The reason for the rally was to make a symbolic claim and criticism for the celebration of “Columbus Day,” demanding the removal of the monument to Columbus from its emblematic point in the Dominican capital.
During the protest it could be read "we don't want Columbus here," on signs carried by the attendees. This anti-colonialist demonstration is the first to be held in the Dominican Republic and be carried out in a peaceful manner.
The act served to affirm the rejection of the celebration of the "Día de la Hispanidad" and to recall that for this group, the celebration of October 12 commemorates a genocide and the beginning of the extermination of the native populations.
Maribel Núñez, activist of Acción Afrodominicana, said in a conversation with EFE that the Dominican Republic "is the whitest country in the Caribbean, the one that least defends its culture, and it is necessary to decolonize it so that the Dominican people respect their identity... and so that they stop worshipping the role played by Christopher Columbus."
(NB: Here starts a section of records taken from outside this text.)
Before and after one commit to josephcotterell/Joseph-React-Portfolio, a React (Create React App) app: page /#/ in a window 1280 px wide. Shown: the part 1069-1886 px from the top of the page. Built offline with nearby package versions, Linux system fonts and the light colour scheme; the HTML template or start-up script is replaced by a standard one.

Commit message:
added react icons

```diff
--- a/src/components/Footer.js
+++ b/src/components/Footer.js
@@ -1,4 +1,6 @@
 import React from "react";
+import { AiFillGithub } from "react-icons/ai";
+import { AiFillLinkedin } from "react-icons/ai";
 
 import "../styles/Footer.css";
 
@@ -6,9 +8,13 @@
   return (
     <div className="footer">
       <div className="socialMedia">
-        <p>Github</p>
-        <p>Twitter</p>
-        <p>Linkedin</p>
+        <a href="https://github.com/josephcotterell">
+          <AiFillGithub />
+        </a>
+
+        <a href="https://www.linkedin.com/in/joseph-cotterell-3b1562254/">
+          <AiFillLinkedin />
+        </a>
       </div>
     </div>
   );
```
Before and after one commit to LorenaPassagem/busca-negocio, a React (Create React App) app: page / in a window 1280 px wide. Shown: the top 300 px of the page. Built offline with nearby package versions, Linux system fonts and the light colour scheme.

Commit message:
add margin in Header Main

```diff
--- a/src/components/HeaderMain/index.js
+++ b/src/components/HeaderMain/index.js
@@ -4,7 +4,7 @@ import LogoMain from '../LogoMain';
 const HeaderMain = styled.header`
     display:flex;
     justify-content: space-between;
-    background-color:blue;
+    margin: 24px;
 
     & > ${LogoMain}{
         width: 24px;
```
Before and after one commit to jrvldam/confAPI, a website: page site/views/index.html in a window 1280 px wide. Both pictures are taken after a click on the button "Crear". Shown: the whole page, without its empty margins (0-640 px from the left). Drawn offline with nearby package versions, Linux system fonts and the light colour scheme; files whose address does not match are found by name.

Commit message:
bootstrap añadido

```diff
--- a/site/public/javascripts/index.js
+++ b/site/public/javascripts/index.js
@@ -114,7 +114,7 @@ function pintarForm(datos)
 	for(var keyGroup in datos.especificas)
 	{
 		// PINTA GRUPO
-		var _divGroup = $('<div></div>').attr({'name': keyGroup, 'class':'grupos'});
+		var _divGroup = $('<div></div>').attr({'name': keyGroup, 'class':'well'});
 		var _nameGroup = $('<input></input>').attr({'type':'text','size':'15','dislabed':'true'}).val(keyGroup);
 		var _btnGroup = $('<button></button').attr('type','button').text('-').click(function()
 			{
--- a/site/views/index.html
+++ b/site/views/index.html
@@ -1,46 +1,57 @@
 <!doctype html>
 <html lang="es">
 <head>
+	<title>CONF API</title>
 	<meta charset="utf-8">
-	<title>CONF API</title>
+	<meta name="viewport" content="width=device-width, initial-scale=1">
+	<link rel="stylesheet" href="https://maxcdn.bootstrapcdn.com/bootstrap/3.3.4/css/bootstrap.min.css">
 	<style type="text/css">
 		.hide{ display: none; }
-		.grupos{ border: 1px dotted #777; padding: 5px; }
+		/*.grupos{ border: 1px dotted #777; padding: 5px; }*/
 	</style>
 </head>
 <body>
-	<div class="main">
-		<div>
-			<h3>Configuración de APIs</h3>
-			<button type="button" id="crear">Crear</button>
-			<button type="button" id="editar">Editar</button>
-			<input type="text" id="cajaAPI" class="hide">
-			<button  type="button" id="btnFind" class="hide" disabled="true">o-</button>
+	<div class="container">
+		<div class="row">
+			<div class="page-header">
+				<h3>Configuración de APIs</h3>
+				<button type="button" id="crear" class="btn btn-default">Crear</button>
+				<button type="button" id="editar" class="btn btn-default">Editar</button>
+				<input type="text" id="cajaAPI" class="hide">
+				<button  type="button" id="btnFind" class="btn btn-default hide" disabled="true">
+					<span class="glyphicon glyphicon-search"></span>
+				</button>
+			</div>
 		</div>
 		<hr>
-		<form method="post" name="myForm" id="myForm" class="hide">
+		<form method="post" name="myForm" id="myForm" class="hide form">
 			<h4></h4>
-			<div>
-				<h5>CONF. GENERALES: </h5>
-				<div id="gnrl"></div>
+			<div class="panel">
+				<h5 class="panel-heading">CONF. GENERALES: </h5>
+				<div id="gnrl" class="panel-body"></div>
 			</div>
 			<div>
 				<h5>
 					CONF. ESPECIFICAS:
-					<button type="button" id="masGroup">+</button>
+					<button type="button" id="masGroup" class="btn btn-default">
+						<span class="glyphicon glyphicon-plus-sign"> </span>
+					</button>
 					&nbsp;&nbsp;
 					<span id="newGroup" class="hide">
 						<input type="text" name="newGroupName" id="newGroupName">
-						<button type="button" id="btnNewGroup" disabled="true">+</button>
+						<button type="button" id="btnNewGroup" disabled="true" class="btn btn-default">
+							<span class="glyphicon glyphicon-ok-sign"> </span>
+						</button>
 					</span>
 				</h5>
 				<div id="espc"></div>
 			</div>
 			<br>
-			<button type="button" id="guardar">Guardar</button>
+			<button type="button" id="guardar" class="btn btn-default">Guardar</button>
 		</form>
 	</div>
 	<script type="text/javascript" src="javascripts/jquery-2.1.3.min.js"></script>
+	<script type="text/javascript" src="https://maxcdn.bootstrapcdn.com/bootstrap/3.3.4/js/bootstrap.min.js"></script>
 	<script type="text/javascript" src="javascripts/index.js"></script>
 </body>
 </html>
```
Between manifestos, harangues and traditional music, the demonstrators had to disperse because of the rain that began to fall a few minutes after the event started.
In the United States, Mexico City, Bogotá, Arica and other cities of the global south, pushback is being generated around some monuments that recall and exalt difficult moments in the history of the continent. The historical narrative of the "conquest" or "discovery" of America denies the identities and rights of Indigenous people, and the "decolonization" movement is gaining strength.